Fluorinated gases are called "artificial" or "industrial" because their presence in the atmosphere is due to human activities, and they are not naturally present in the atmosphere, as is the case for the other GHGs presented above.

There are four different fluorinated GHGs:

  • Hydrofluorocarbons (HFCs) are organic compounds made up of carbon, hydrogen and fluorine.
  • Perfluorocarbons (PFCs) are also organic compounds, consisting solely of carbon and fluorine.
  • Nitrogen trifluoride (NF₃) is an inorganic compound with the empirical formula NF3. It is composed of nitrogen-fluorine.
  • Sulfur hexafluoride (SF6), composed of fluorine and sulfur.

Fluorinated gas emissions come from a variety of sources. Refrigerants used in cold chain equipment and air conditioning systems are responsible for gas emissions throughout their life cycle.

The foams used for insulation in the building and civil engineering sector produce the majority of fluorinated gas emissions, particularly during the manufacturing process.

Fluids emitted by fire-fighting systems, when in use or due to leaks, are sources of fluorinated gas emissions.

Aerosol devices release fluorinated GHGs both during use and during production.
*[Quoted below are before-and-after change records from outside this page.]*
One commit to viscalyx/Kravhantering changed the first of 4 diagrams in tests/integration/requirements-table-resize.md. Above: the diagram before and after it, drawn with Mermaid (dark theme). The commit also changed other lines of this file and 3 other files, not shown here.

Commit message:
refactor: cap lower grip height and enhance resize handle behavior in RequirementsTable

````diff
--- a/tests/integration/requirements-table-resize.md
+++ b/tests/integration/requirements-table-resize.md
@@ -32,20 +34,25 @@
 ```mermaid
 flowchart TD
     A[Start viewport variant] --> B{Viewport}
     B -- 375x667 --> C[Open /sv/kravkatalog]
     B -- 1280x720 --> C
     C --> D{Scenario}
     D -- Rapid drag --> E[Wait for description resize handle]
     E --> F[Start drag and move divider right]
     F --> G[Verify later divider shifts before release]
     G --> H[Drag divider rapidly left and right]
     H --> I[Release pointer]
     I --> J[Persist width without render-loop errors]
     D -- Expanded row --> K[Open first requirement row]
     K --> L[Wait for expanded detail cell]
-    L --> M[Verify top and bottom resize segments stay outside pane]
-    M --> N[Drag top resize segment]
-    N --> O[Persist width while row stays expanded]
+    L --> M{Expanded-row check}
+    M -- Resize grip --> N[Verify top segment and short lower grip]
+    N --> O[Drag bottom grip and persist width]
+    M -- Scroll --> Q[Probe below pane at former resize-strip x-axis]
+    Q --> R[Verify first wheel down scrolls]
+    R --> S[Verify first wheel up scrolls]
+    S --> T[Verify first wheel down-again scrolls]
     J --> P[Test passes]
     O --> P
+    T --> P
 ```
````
The main sources of nitrogen trifluoride - NF3 emissions are linked to its use in the electronics industry, in particular for the production of solar panels, flat screens, semiconductors and light-emitting diodes. However, it should be noted that significant emissions come from the destruction of end-of-life electronic products, as this gas is often used for cleaning operations on electronic equipment prior to recycling or disposal.

Fluorinated gases (F-Gas) will account for around 2.5% of Europe's greenhouse gas emissions in 2019.


What is the Global Warming Potential (GWP) of GHGs?

The ability of a gas to retain heat in the atmosphere over a given period is measured by its Global Warming Potential (GWP).

Carbon dioxide (CO₂), being considered the reference, is assigned a value of 1. In order to be able to compare the effects of different greenhouse gases, their GWPs are converted into CO₂ equivalents over a period of one hundred years, which is the reference period used by the IPCC. This conversion makes it possible to establish a hierarchy of greenhouse gases in terms of their impact on global warming. The Global Warming Potential is therefore the warming power of one mass of a GHG compared with the warming power of the same mass of C02.

The lifespan of different GHGs in the atmosphere is not the same. This fact must also be taken into account when considering the importance of a GHG in the fight against global warming and the strategy to adopt. CO2 has a long lifespan of over 100 years, whereas methane only has a lifespan of around 12 years. The CO₂ accumulation effect in the atmosphere due to its long lifetime makes it the main GHG despite its lower GWP.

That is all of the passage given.